The appeal was supported by evidence from Nick Davies, former investigative reporter at the Guardian who broke the phone hacking story with the assistance of evidence and information provided by Mr Johnson. Mr Davies explained how Mr Johnson had provided invaluable assistance in ensuring the public – through the media – understood the extent of phone hacking in the UK and how this reporting prompted the criminal investigations. Mr Davies also explained how Mr Johnson could have provided evidence to the police as a confidential informant but refused that protection to ensure his evidence could be used in future prosecutions against those who had been directing phone hacking. Those prosecutions never took place, but Mr Johnson was convicted. Mr Davies spoke about how his sentencing had affected Mr Johnson’s career prospects in journalism.
The Court of Appeal today recognised that it was “much to [Mr Johnson’s] credit that he provided assistance as he did” to the police, to journalists and to phone hacking victims. The Court also noted that Mr Johnson had assisted the Guardian to reveal the practice of phone hacking and that “he did not do so for financial reward but because he wanted to make amends”. However, while that the Court could “understand why he feels he was treated more severely than others” and that “it was right to distinguish him from others by placing him in a different category”, the application to extend time for permission to appeal was refused.
High-profile supporters, including comedian John Cleese and actors Hugh Grant and Steve Coogan, backed Mr Johnson’s appeal.
Hugh Grant raised concern with Mr Johnson’s conviction and sentence, and that so many of those who were responsible for phone-hacking went unpunished, and said:
“Whistle-blowers, especially within the newspaper industry, are a rare endangered species, who should be nurtured and encouraged to tell the truth. So dragging them through the Old Bailey, and then landing them with a suspended prison sentence, is an injustice… I hope the Court of Appeal will send a message to potential whistle-blowers out there”
Steve Coogan said, "Whistle-blowers are vital to holding the powerful to account when they break the law or behave unethically. This applies in the corporate press as much as in other industries and in Government. Reporters who turn whistle-blower should be protected not punished.”
Mr Johnson’s investigative journalism recently helped phone hacking victims John Alford and Sienna Miller succeed in their civil claims against the newspapers. Alford won a six-figure settlement from the publisher of The News of the World and The Sun after a fake sting and unlawful information gathering. Mr Alford said:
‘Graham Johnson should never have been prosecuted never mind given a prison sentence, even if it was suspended. He has literally saved my life. By exposing corruption and lies, he has with others, helped clean-up newspapers. He is one of the best, most reliable and honest men I have ever met and I'm proud to call him a friend.’

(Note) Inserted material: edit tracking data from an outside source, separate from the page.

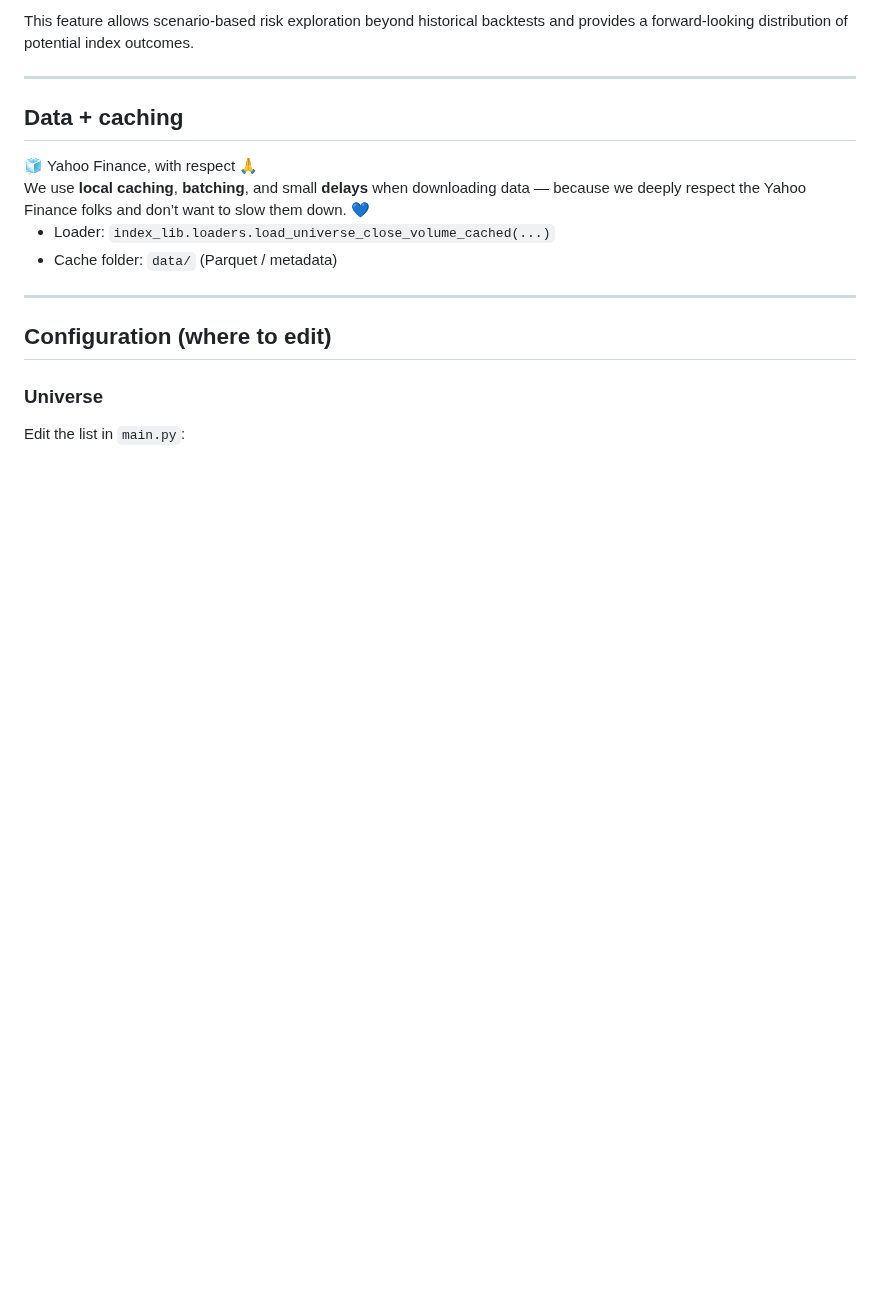
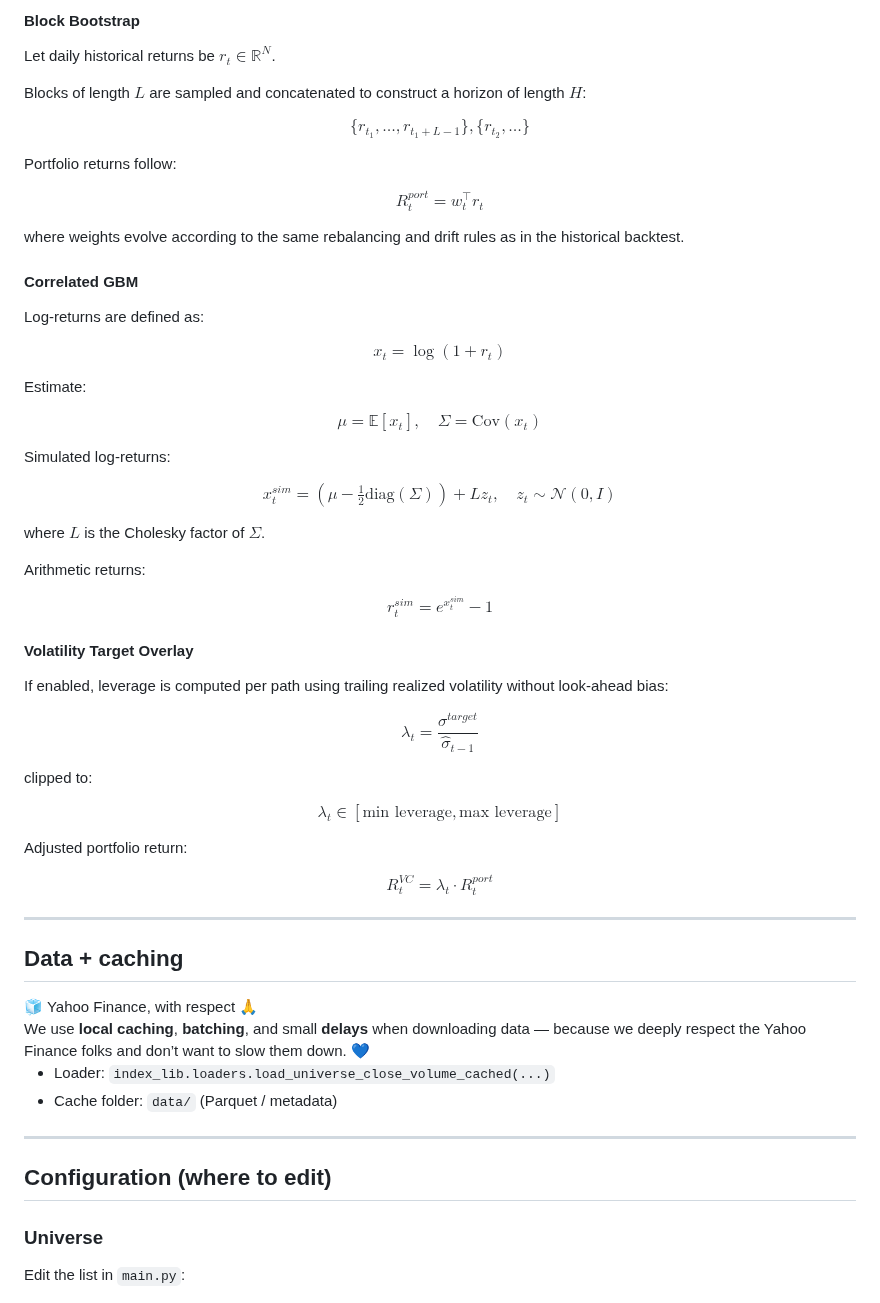
Before and after one commit to CalaveraJack/portfolio_balancing, a Markdown page: README.md, the part around one of its changes. Rendered like a GitHub page; folded sections open; blank space fills up the shorter version.

```diff
--- a/README.md
+++ b/README.md
@@ -128,8 +146,78 @@ Below the graph, summary statistics include:
 
-This feature allows scenario-based risk exploration beyond historical
-backtests and provides a forward-looking distribution of potential index
-outcomes.
+#### Block Bootstrap
 
+Let daily historical returns be $r_t \in \mathbb{R}^N$.
+
+Blocks of length $L$ are sampled and concatenated to construct
+a horizon of length $H$:
+
+$$
+\{ r_{t_1}, \dots, r_{t_1+L-1} \},
+\{ r_{t_2}, \dots \}
+$$
+
+Portfolio returns follow:
+
+$$
+R_t^{port} = w_t^\top r_t
+$$
+
+where weights evolve according to the same rebalancing and drift
+rules as in the historical backtest.
+
+#### Correlated GBM
+
+Log-returns are defined as:
+
+$$
+x_t = \log(1 + r_t)
+$$
+
+Estimate:
+
+$$
+\mu = \mathbb{E}[x_t], \quad
+\Sigma = \mathrm{Cov}(x_t)
+$$
+
+Simulated log-returns:
+
+$$
+x_t^{sim} = (\mu - \tfrac{1}{2}\mathrm{diag}(\Sigma)) + L z_t,
+\quad z_t \sim \mathcal{N}(0, I)
+$$
+
+where $L$ is the Cholesky factor of $\Sigma$.
+
+Arithmetic returns:
+
+$$
+r_t^{sim} = e^{x_t^{sim}} - 1
+$$
+
+#### Volatility Target Overlay
+
+If enabled, leverage is computed per path using trailing realized
+volatility without look-ahead bias:
+
+$$
+\lambda_t =
+\frac{\sigma^{target}}{\hat{\sigma}_{t-1}}
+$$
+
+clipped to:
+
+$$
+\lambda_t \in [\text{min leverage}, \text{max leverage}]
+$$
+
+Adjusted portfolio return:
+
+$$
+R_t^{VC} = \lambda_t \cdot R_t^{port}
+$$
+
+</details>
 
 ---
 
```
Also changed, not shown: other parts of README.md (+57 -39 lines), docs/screenshots/mc_simulation.png, 4 other files.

Mr Johnson’s appeal was also supported by academics in media ethics. For example, Brian Cathcart, Professor of Journalism at Kingston University London, said: 'The owners of the Mirror newspapers admitted four years ago that "a number of its senior employees, including executives, editors and journalists, condoned, encouraged or actively turned a blind eye to the widespread culture of unlawful information-gathering activities at all three of its newspapers for many years.” It is scandalous that a reporter who did the honourable thing and went to the police was given a criminal conviction, let alone a custodial sentence.’

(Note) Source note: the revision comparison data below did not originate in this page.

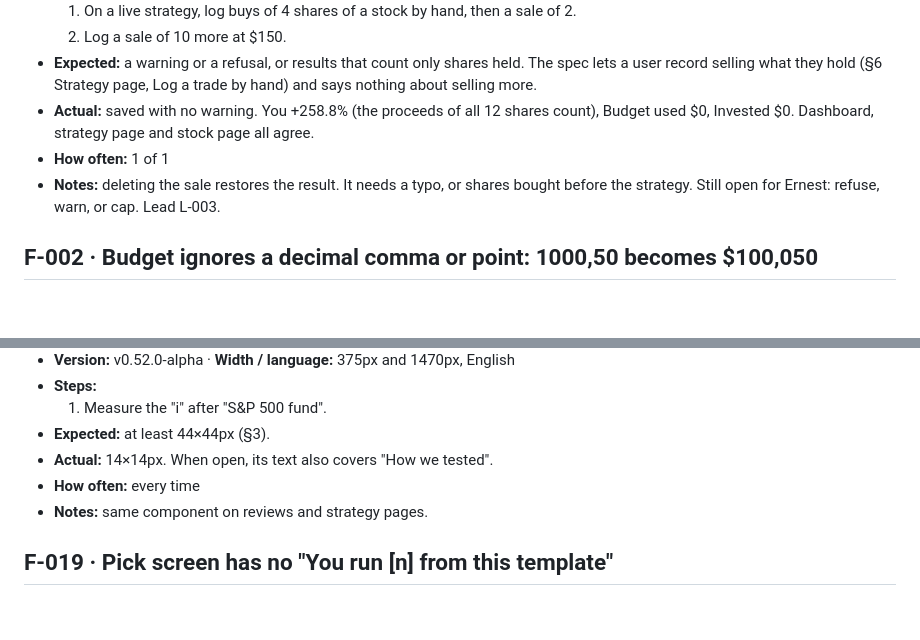
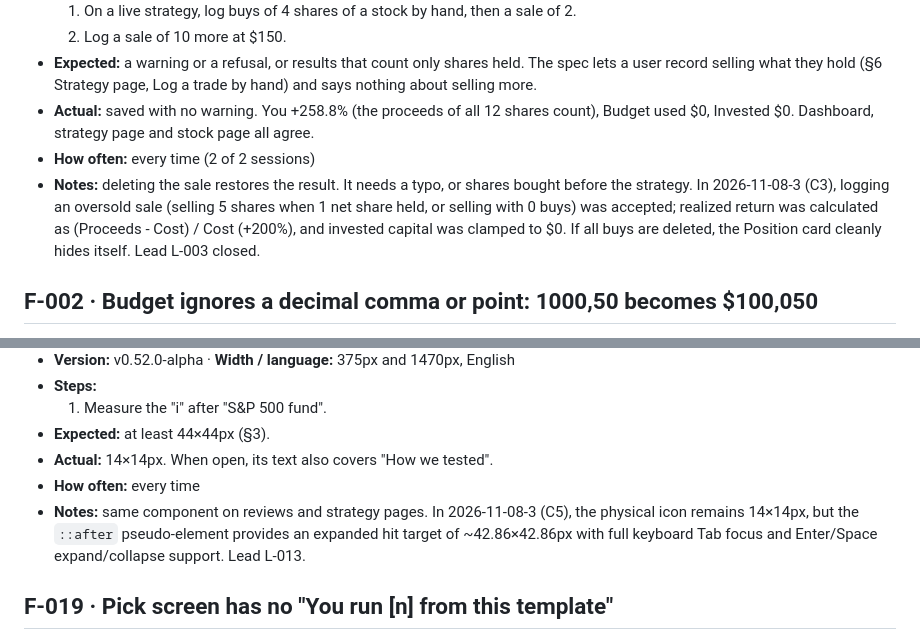
Before and after one commit to ernestbofill/strategy-trading-lab, a Markdown page: qa/FINDINGS.md, 2 parts joined by grey strips. Rendered like a GitHub page; blank space fills up the shorter version.

Commit message:
docs: QA session 2026-11-08-3

```diff
--- a/qa/FINDINGS.md
+++ b/qa/FINDINGS.md
@@ -32,8 +32,8 @@ Status: **open** · **issue #n** · **fixed** (session) · **won't fix** (Ernest
   2. Log a sale of 10 more at $150.
 - **Expected:** a warning or a refusal, or results that count only shares held. The spec lets a user record selling what they hold (§6 Strategy page, Log a trade by hand) and says nothing about selling more.
 - **Actual:** saved with no warning. You +258.8% (the proceeds of all 12 shares count), Budget used $0, Invested $0. Dashboard, strategy page and stock page all agree.
-- **How often:** 1 of 1
-- **Notes:** deleting the sale restores the result. It needs a typo, or shares bought before the strategy. Still open for Ernest: refuse, warn, or cap. Lead L-003.
+- **How often:** every time (2 of 2 sessions)
+- **Notes:** deleting the sale restores the result. It needs a typo, or shares bought before the strategy. In 2026-11-08-3 (C3), logging an oversold sale (selling 5 shares when 1 net share held, or selling with 0 buys) was accepted; realized return was calculated as (Proceeds - Cost) / Cost (+200%), and invested capital was clamped to $0. If all buys are deleted, the Position card cleanly hides itself. Lead L-003 closed.
 
 ## F-002 · Budget ignores a decimal comma or point: 1000,50 becomes $100,050
 
@@ -240,7 +240,7 @@ Status: **open** · **issue #n** · **fixed** (session) · **won't fix** (Ernest
 - **Expected:** at least 44×44px (§3).
 - **Actual:** 14×14px. When open, its text also covers "How we tested".
 - **How often:** every time
-- **Notes:** same component on reviews and strategy pages.
+- **Notes:** same component on reviews and strategy pages. In 2026-11-08-3 (C5), the physical icon remains 14×14px, but the `::after` pseudo-element provides an expanded hit target of ~42.86×42.86px with full keyboard Tab focus and Enter/Space expand/collapse support. Lead L-013.
 
 ## F-019 · Pick screen has no "You run [n] from this template"
 
```
Also changed, not shown: other parts of qa/FINDINGS.md (+2 -2 lines), qa/STATE.md (+24 -25 lines), qa/sessions/2026-11-08-3.md (added, +212 -0 lines).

Steve Barnett, professor of communications at the University of Westminster, said: ‘Journalism needs principled reporters who are prepared to blow the whistle on editors who push them into unethical behaviour. Graham was immensely brave in coming forward, despite no suspicion falling on him. It is profoundly unjust that he should be subjected to a suspended prison sentence while none of the senior editorial staff he implicated have been punished, despite all the evidence against them.’